Some people might hear “psoriasis” and think of the skin disease that causes itchy, scaly rashes and crumbling nails. It’s true, psoriasis is an autoimmune disease that primarily affects the skin. But about 30 percent of people with psoriasis also develop a form of inflammatory arthritis called psoriatic arthritis (PsA). Like psoriasis, PsA is an autoimmune disease, meaning it occurs when the body’s immune system mistakenly attacks healthy tissue, in this case the joints and skin. The faulty immune response causes inflammation that triggers joint pain, stiffness and swelling. The inflammation can affect the entire body and may lead to permanent joint and tissue damage if it is not treated early and aggressively.
Most people with psoriatic arthritis have skin symptoms before joint symptoms. However, sometimes the joint pain and stiffness strikes first. In some cases, people get psoriatic arthritis without any skin changes.

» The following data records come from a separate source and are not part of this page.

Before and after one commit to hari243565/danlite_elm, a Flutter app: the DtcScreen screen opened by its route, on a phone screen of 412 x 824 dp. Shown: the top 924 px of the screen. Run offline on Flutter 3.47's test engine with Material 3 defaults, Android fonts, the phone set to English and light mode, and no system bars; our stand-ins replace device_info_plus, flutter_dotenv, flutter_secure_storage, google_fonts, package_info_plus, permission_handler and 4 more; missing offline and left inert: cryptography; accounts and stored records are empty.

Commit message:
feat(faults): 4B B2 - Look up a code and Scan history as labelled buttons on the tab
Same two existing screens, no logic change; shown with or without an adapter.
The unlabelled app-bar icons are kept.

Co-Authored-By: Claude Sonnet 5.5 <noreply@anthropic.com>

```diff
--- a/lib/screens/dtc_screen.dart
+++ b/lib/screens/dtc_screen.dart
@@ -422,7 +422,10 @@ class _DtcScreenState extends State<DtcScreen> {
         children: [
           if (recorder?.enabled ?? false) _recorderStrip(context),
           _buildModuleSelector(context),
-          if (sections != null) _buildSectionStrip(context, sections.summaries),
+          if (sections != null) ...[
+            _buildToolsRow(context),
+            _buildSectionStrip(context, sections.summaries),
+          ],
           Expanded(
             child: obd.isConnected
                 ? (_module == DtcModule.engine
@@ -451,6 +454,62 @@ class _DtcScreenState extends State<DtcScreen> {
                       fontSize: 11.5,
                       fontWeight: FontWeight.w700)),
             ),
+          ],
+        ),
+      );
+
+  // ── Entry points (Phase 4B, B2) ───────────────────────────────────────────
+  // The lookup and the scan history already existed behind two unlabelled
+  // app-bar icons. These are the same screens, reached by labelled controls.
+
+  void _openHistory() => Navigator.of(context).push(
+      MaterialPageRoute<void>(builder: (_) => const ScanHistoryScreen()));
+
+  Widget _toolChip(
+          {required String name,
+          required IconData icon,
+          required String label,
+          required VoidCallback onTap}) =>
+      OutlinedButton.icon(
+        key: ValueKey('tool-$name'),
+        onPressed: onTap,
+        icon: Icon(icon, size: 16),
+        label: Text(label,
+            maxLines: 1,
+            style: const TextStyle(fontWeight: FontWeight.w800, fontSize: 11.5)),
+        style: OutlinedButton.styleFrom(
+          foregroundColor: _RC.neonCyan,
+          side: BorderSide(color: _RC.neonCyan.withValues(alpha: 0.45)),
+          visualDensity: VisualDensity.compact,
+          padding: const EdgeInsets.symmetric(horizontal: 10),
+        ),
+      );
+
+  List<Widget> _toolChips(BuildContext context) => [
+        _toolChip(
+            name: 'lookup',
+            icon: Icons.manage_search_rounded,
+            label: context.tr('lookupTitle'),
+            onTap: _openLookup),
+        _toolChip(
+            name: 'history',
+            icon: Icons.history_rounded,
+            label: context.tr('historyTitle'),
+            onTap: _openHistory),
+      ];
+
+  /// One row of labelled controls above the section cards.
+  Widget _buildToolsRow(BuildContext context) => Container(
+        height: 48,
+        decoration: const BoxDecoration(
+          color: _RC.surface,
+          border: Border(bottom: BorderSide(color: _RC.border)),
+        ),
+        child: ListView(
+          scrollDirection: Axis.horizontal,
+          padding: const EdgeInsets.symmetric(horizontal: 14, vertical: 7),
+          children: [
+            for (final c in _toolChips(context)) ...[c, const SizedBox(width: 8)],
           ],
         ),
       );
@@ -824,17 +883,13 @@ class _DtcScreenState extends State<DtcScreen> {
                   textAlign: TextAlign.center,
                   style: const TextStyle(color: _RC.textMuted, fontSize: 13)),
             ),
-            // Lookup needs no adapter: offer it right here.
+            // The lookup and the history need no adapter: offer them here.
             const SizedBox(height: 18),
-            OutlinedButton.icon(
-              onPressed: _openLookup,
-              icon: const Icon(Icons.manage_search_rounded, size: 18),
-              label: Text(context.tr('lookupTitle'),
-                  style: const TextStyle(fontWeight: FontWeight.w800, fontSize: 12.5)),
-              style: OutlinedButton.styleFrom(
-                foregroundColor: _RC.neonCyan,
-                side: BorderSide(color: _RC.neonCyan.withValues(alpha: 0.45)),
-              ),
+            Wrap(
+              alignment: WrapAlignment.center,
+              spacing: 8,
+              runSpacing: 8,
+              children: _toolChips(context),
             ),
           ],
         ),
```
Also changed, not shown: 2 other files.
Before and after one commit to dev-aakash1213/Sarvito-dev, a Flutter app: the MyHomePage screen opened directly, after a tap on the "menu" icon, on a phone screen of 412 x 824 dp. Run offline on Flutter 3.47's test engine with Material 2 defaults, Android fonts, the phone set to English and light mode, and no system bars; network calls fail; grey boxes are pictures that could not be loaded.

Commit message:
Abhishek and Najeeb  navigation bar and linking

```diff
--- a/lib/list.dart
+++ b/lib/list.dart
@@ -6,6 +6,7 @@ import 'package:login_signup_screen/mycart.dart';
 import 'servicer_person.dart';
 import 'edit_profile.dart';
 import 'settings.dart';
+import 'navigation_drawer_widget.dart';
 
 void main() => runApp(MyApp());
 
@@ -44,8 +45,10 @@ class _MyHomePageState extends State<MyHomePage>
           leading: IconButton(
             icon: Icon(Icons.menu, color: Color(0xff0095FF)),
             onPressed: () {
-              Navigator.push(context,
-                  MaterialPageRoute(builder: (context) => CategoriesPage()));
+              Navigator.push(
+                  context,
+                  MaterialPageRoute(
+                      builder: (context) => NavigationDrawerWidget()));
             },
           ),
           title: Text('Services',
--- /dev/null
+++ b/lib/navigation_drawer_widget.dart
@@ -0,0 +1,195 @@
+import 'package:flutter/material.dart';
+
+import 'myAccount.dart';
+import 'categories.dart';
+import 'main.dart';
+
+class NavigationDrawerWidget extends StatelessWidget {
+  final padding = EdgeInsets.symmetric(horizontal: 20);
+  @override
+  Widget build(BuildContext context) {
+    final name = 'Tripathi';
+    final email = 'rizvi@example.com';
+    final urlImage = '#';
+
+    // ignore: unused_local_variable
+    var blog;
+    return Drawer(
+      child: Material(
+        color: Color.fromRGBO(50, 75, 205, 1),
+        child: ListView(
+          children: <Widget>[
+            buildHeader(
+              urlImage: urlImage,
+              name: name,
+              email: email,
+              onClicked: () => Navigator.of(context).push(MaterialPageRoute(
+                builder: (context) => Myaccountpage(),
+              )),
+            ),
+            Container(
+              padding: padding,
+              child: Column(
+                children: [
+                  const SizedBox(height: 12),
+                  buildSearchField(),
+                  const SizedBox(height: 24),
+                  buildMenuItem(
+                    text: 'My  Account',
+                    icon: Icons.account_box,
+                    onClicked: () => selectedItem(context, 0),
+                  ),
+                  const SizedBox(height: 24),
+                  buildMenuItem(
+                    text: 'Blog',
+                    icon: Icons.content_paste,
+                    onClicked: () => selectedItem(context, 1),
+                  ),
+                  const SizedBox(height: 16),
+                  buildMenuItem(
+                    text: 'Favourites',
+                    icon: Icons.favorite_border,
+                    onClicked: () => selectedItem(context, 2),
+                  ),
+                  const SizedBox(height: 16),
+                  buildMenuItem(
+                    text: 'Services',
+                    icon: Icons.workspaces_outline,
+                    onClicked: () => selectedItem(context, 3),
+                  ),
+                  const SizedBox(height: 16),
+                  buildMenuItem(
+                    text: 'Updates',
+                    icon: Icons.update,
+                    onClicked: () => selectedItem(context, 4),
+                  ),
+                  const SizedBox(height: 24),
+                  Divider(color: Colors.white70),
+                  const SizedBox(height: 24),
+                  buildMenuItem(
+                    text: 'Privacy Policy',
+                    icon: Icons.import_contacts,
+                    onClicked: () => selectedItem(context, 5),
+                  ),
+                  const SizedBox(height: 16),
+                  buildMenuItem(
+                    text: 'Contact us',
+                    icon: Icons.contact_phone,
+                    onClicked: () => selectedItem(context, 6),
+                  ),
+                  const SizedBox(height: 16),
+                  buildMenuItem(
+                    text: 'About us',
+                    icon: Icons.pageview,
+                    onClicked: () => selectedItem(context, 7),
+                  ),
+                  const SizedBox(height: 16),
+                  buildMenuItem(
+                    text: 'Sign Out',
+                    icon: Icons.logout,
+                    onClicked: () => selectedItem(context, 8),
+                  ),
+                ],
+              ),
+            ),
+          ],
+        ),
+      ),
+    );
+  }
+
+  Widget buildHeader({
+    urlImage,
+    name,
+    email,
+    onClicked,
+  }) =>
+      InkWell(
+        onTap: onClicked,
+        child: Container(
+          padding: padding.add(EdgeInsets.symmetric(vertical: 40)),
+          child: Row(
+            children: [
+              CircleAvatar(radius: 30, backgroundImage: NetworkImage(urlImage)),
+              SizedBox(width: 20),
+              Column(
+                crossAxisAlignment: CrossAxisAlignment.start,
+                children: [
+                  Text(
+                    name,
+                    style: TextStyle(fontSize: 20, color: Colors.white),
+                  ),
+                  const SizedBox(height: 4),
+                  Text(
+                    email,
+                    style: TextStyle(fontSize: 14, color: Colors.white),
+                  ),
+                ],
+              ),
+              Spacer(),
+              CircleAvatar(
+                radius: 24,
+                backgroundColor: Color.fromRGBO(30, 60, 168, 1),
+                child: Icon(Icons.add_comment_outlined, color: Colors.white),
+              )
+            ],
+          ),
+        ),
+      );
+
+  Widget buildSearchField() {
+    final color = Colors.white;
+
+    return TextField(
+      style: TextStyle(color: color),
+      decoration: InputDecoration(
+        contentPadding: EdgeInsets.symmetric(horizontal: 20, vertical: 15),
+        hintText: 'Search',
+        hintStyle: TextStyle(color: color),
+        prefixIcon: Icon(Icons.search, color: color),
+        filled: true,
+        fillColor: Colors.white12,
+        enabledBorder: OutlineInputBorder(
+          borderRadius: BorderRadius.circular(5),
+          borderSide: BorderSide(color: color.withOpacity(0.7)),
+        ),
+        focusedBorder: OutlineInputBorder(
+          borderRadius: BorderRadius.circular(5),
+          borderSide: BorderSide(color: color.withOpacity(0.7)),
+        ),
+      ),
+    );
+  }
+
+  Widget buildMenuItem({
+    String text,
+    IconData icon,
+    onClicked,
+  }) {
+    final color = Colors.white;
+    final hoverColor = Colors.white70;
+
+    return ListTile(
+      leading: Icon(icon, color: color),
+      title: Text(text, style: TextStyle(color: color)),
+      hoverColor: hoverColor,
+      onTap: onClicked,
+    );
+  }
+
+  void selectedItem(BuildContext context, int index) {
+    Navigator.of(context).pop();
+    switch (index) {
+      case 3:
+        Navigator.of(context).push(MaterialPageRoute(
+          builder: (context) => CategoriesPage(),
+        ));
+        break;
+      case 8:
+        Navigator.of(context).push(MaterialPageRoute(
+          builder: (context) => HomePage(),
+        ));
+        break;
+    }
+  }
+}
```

The disease may lay dormant in the body until triggered by some outside influence, such as a common throat infection. Another theory suggesting that bacteria on the skin triggers the immune response that leads to joint inflammation has yet to be proven.